Measurement is only the first step. Next comes reduction and mitigation.
Building off of the baseline measurement, Integrate Health is developing a Climate Action Plan. The plan will have three main components:
- Measurement: We will continue to measure our carbon emissions annually, and increasingly measure more scopes as our accounting and reporting processes allow.
- Reduction: We will set science-based emissions reduction targets for the short, medium, and long-term.
- Mitigation: Using an internal carbon price, we will account for all emissions we are unable to reduce, and offset those emissions by contributing to high-quality carbon capture and carbon mitigation projects, as well as investing in the sustainability of our own operations, including continuing to install solar energy in Togo.
We are joining a collective of like-minded organizations determined to own our responsibility, and live by our values of justice for all.
Integrate Health has formed a coalition with 6 other international organizations to work together to chart a new path forward for climate accountability in the global health sector called Climate Accountability in Development. Each organization within the coalition will commit to being transparent about their measurement, reduction, and mitigation efforts and pool resources to invest in high-quality quality carbon mitigation and removal activities.
Together, we will share best practices, and hold each other accountable to mitigating and reducing our climate impact. As we begin to plan for a greener, more sustainable future, we are excited to chart a new path for international development organizations.
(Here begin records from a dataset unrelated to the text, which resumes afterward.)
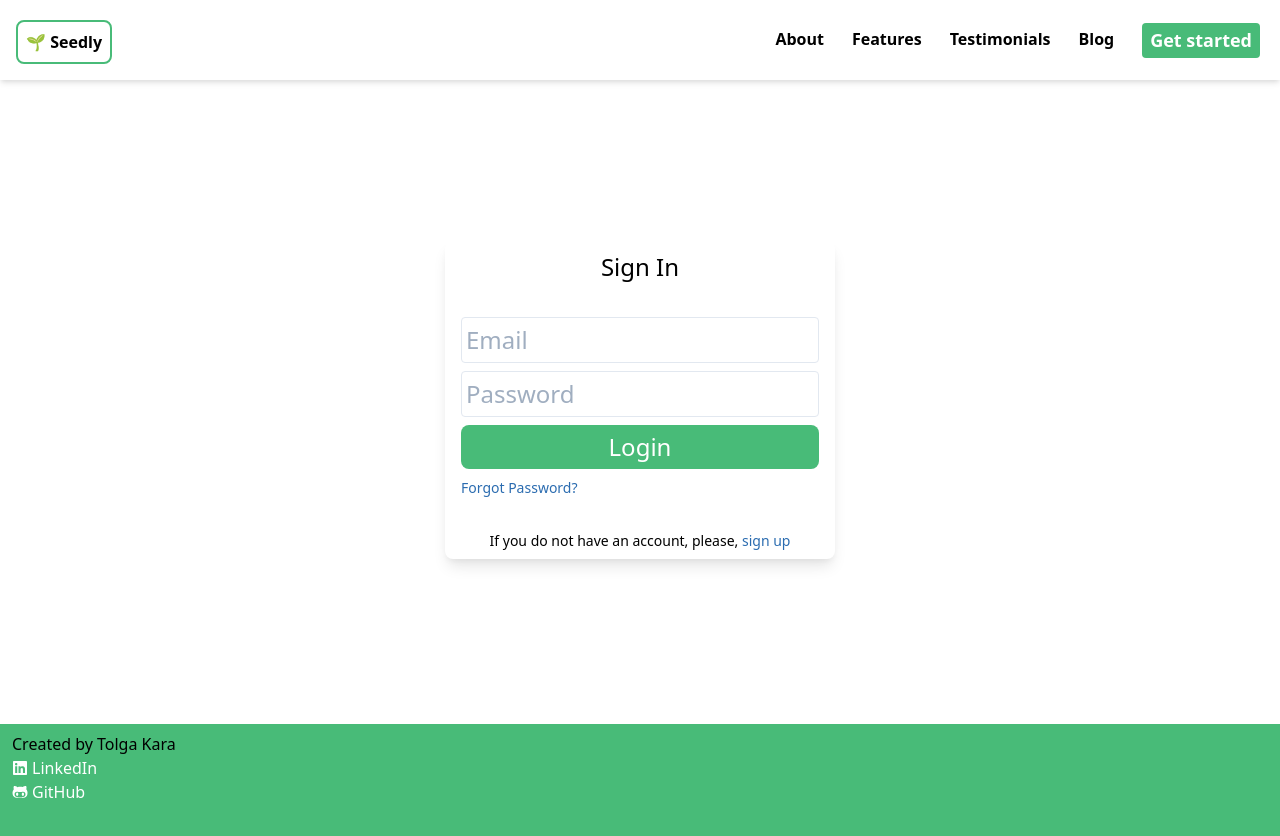
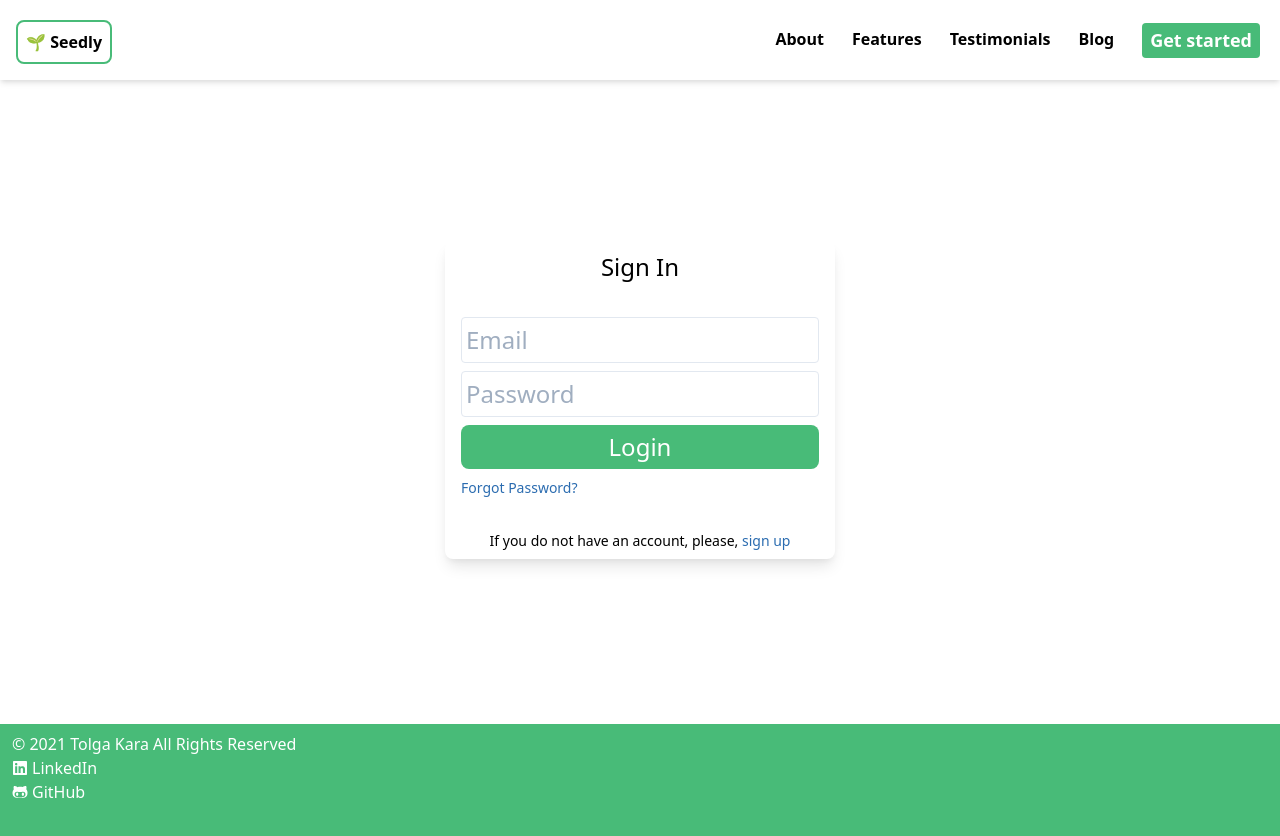
Before and after one commit to TolgaKara/seedly, a React (Create React App) app: page / in a window 1280 px wide. Shown: the top 836 px of the page. Built offline with nearby package versions, Linux system fonts and the light colour scheme; no server answers.

Commit message:
Updated Copyright notice

```diff
--- a/src/layout/Footer.js
+++ b/src/layout/Footer.js
@@ -4,8 +4,8 @@ import { FaLinkedin, FaGithubAlt } from "react-icons/fa";
 function Footer() {
 	return (
 		<footer className='inset-0 h-32 bg-green-500 relative w-full mb-0'>
-			<div className='p-2 m-1'>
-				<p>Created by Tolga Kara</p>
+			<div className='p-2 m-1 text-white'>
+				<p>© 2021 Tolga Kara All Rights Reserved</p>
 
 				<a
 					className='flex text-white'
```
We know that the effects of climate change are inextricably linked to our mission to make high-quality primary healthcare accessible to all. Every action we take to measure, reduce, and mitigate our carbon emissions will be guided by our determination to ensure high-quality care. Today, in Kpindi and health centers throughout northern Kara, healthcare providers deliver services at any time of day, without worrying about the light overhead. For patients like Justine N’danatche, this means she no longer has to focus on holding a light for the doctor while they deliver her baby. “This time it was different,” explains Justine.“The nurse did an ultrasound and the midwife could listen to the heartbeat of the baby and know that everything was alright. Even though it was at seven at night there was no problem for them to see what they were doing – I delivered well because they could concentrate on me.”